Botolinum Toxin A Injections
What is Botulinum Toxin Type A?
It is derived from the bacterium Clostridium botulinum. This bacterium produces a protein that blocks the release of acetylcholine and relaxes muscles.
In the 1960s, the muscle-relaxing properties of botulinum toxin type A were tapped for investigational use in realigning crossed eyes. These early studies paved the way for treating other conditions caused by overactive muscles with botulinum toxin type A.
Today, Botox® is produced in controlled laboratory conditions and given in extremely small therapeutic doses. It has helped over 1 million patients worldwide with conditions caused by overactive muscles.
How Does it Work?
Normally, your brain sends electrochemical messages to your muscles to make them contract and move. These messages are transmitted from a nerve to the muscle by a substance called acetylcholine. When too much acetylcholine is released, muscles become overly active and spasm or tense up.
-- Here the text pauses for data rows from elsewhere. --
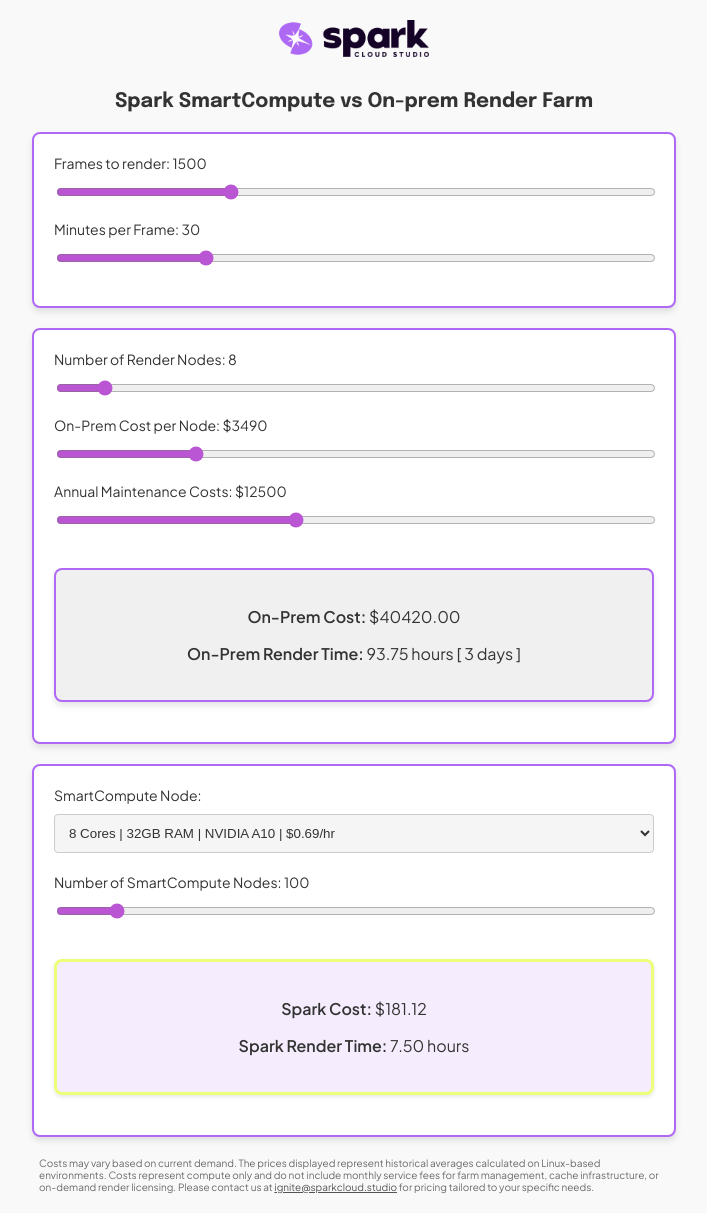
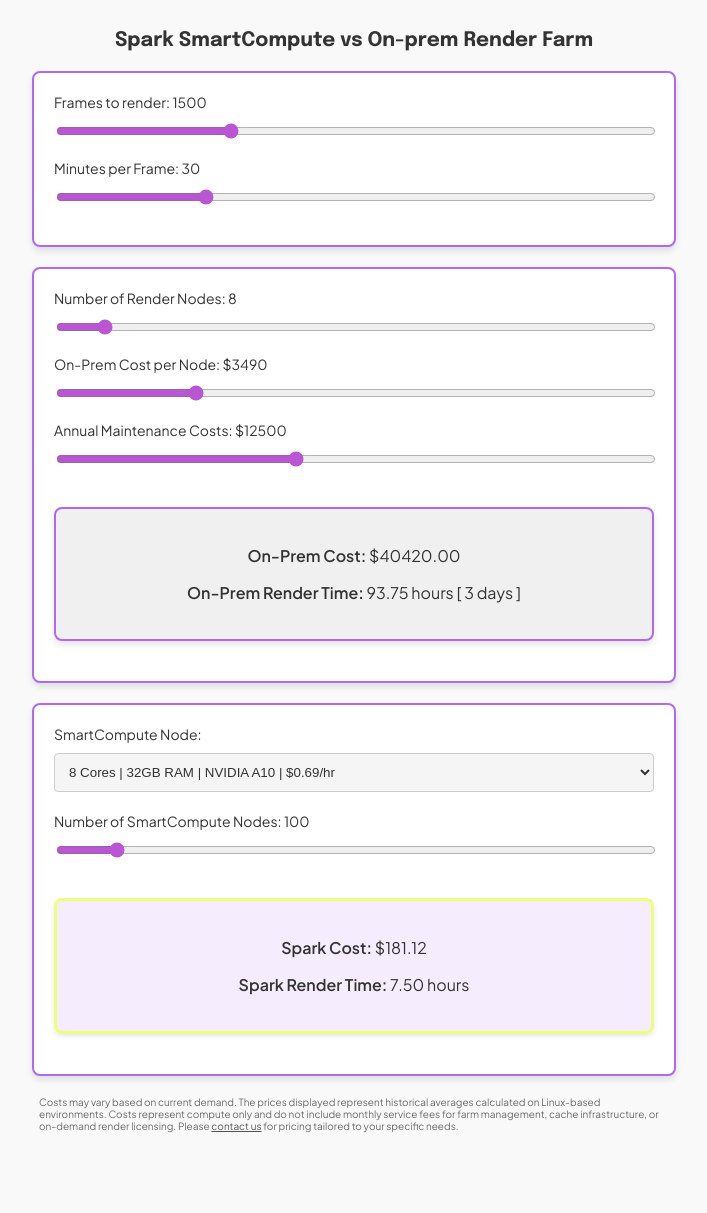
Before and after one commit to tamar-chatterjee/spark-calc-sc-l, a Flask app: page / in a window 1280 px wide. Shown: the whole page, without its empty margins (286-993 px from the left). After the commit the page ends 1133 px from the top, so only its background shows below. Run offline with Flask 3, Linux system fonts and the light colour scheme.

Commit message:
Removed logo, updated disclaimer

```diff
--- a/templates/index.html
+++ b/templates/index.html
@@ -135,9 +135,6 @@
 
 </head>
 <body>
-    <div class="logo-container">
-        <img src="{{ url_for('static', filename='spark-logo.png') }}" alt="Spark Cloud Studio Logo">
-    </div>
 
     <h1>Spark SmartCompute vs On-prem Render Farm</h1>
 
@@ -209,7 +206,7 @@
 
         </form>
         <div style="max-width: 630px; margin: 10px auto; font-size: 10px; color: #6a6a6a; text-align: left; line-height: 12px;">
-            <p>Costs may vary based on current demand. The prices displayed represent historical averages calculated on Linux-based environments. Costs represent compute only and do not include monthly service fees for farm management, cache infrastructure, or on-demand render licensing. Please contact us at <a href="mailto:ignite@sparkcloud.studio" style="color: #555; text-decoration: underline;">ignite@sparkcloud.studio</a> for pricing tailored to your specific needs.</p>
+            <p>Costs may vary based on current demand. The prices displayed represent historical averages calculated on Linux-based environments. Costs represent compute only and do not include monthly service fees for farm management, cache infrastructure, or on-demand render licensing. Please <a href="https://sparkcloud.studio/contact-us.html" target="_blank" style="color: #555; text-decoration: underline;">contact us</a> for pricing tailored to your specific needs.</p>
         </div>
 
     </div>
```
Botulinum toxin type A blocks the nerve from releasing acetylcholine. As a result, the muscle spasms stop or are greatly reduced, providing relief from symptoms.
Besides muscle spasms and spasticity, botulinum toxin type A can help treat myofascial pain, headaches, and excessive sweating.
Botox injections contain Botulinum Toxin Type A, a therapeutic muscle-relaxing agent that blocks neuromuscular transmission. As a result of this blocking, muscle spasms are reduced. Besides muscle spasms and spasticity, Botox can help treat myofascial pain, headaches, and excessive sweating. It can also be used cosmetically. Multiple doses may be needed to produce the desired effect.
Adapted from http://www.botox.com